A judge has rejected a defence request for a mistrial for a Leamington man convicted of second degree murder.
Justice Kelly Gorman announced the decision in court on Monday.
Andrew Cowan, 45, was to be sentenced in November. Instead, his lawyer Patrick Ducharme, filed an application that claims his client was denied a fair trial for numerous reasons.
One of those reasons is an accusation of a close friendship between the Crown Attorney Tom Meehan and Justice Kelly Gorman, who presided over Cowan’s trial by jury.
Cowan’s lawyer Pat Ducharme accused Justice Gorman of creating an un-level playing field for his client.
“I’ve never even been aware of a judge doing anything along the lines of what I complained about today,” said Durcharme.
Regional crown counsel Michael Carnegie didn't focus his counter arguments on those actions or their relationship. Rather he said to the court “we are not here to point fingers and to shame this court into exceeding its jurisdiction.” Carnegie argued a jury verdict can only be overturned for legal reasons.
Cowan was found guilty on Aug. 23 in the death of 53-year-old Edward Witt.
He was killed after the truck he was in, driven by Cowan, struck a flower bed and became airborne before crashing into the second floor of a building in October of 2012.
Justice Gorman did not give reasons for rejecting the mistrial. She said they would be given to the crown an defence in written form.
Sentencing submissions for Cowan will begin on Tuesday.
The crown is asking for the minimum sentence of ten years of parole ineligibility.

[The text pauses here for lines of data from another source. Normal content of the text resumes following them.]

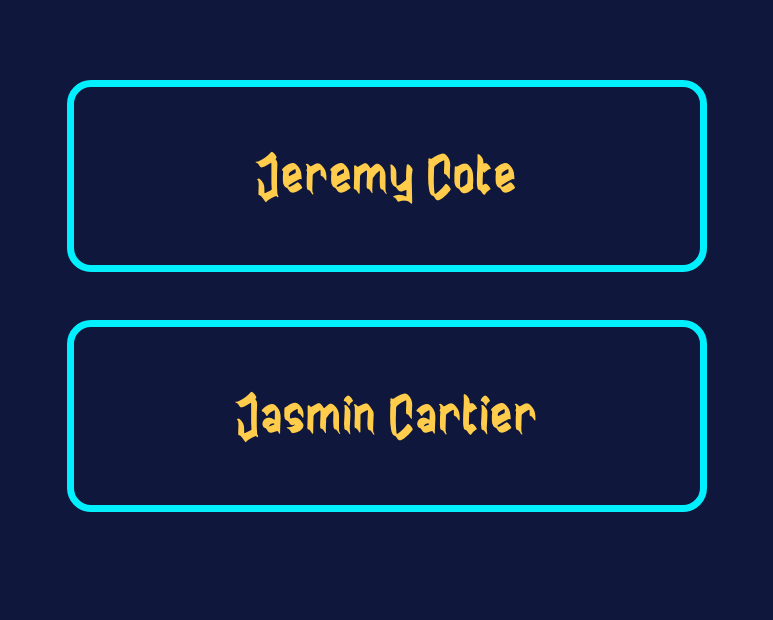
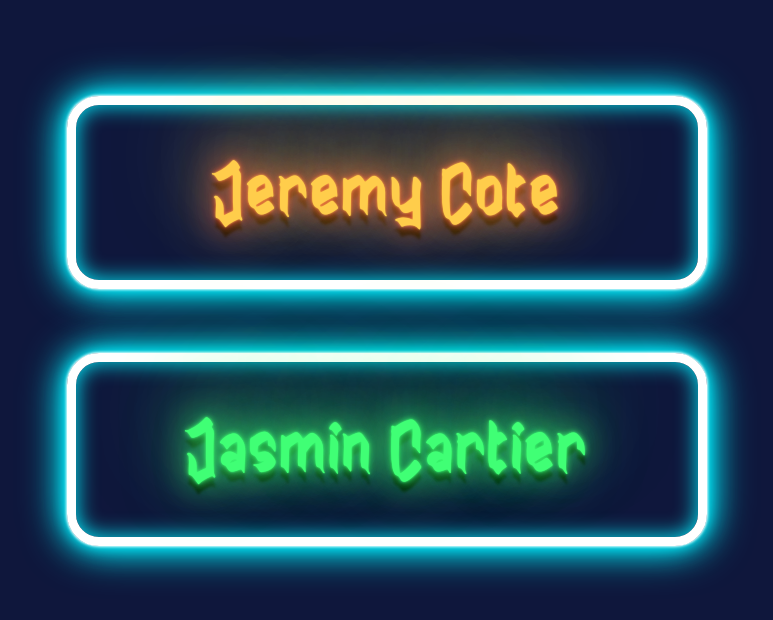
Before and after one commit to jeremycote/CSI3140-Website, a PHP site: page / in a window 1280 px wide. Shown: the top 620 px of the page, without its empty margins (253-1026 px from the left). Run offline with PHP 8.4, Linux system fonts and the light colour scheme.

Commit message:
Add neon to landing

```diff
--- a/public/index.html
+++ b/public/index.html
@@ -6,8 +6,8 @@
   </head>
   <body>
     <div class="center-box">
-      <a href="/jeremy.html">Jeremy Cote</a>
-      <a href="/jasmin.html">Jasmin Cartier</a>
+      <a class="neon-glow-yellow" href="/jeremy.html">Jeremy Cote</a>
+      <a class="neon-glow-green" href="/jasmin.html">Jasmin Cartier</a>
     </div>
   </body>
 </html>
--- a/public/styles.css
+++ b/public/styles.css
@@ -171,17 +171,35 @@ nav > .right {
 }
 
 .center-box > a {
-  margin-top: 1em;
-  padding-top: 1em;
-  padding-bottom: 1em;
+  margin-top: 4rem;
+  padding-top: 2rem;
+  padding-bottom: 2rem;
   text-decoration: none;
   font-family: "jailbolt";
-  font-size: 3em;
+  font-size: 4em;
+  border: 0.15em solid #ffffff;
+  border-radius: 0.5em;
+
+  box-shadow: 0 0 0.2rem #fff, 0 0 0.2rem #fff, 0 0 2rem var(--neon-blue-color),
+    0 0 0.8rem var(--neon-blue-color), 0 0 2.8rem var(--neon-blue-color),
+    inset 0 0 1.3rem var(--neon-blue-color);
+}
+
+.neon-glow-yellow {
   color: var(--neon-yellow-color);
-  border: 0.15em solid var(--neon-blue-color);
-  border-radius: 0.5em;
+  text-shadow: 0 -40px 100px, 0 0 2px, 0 0 1em var(--neon-yellow-color),
+    0 0 0.5em #ff4444, 0 0 0.1em #ff4444, 0 10px 3px #000;
+}
+
+.neon-glow-green {
+  color: var(--neon-green-color);
+  text-shadow: 0 -40px 100px, 0 0 2px, 0 0 1em var(--neon-green-color),
+    0 0 0.5em var(--neon-green-color), 0 0 0.1em var(--neon-green-color),
+    0 10px 3px #000;
 }
 
 .center-box > a:hover {
-  border: 0.15em solid var(--neon-pink-color);
+  box-shadow: 0 0 0.2rem #fff, 0 0 0.2rem #fff, 0 0 2rem var(--neon-pink-color),
+    0 0 0.8rem var(--neon-pink-color), 0 0 2.8rem var(--neon-pink-color),
+    inset 0 0 1.3rem var(--neon-pink-color);
 }
```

Ducharme also confirms to CTV News that Cowan has already retained a Toronto lawyer that works exclusively with appeals.
CTV’s Michelle Maluske has details from court: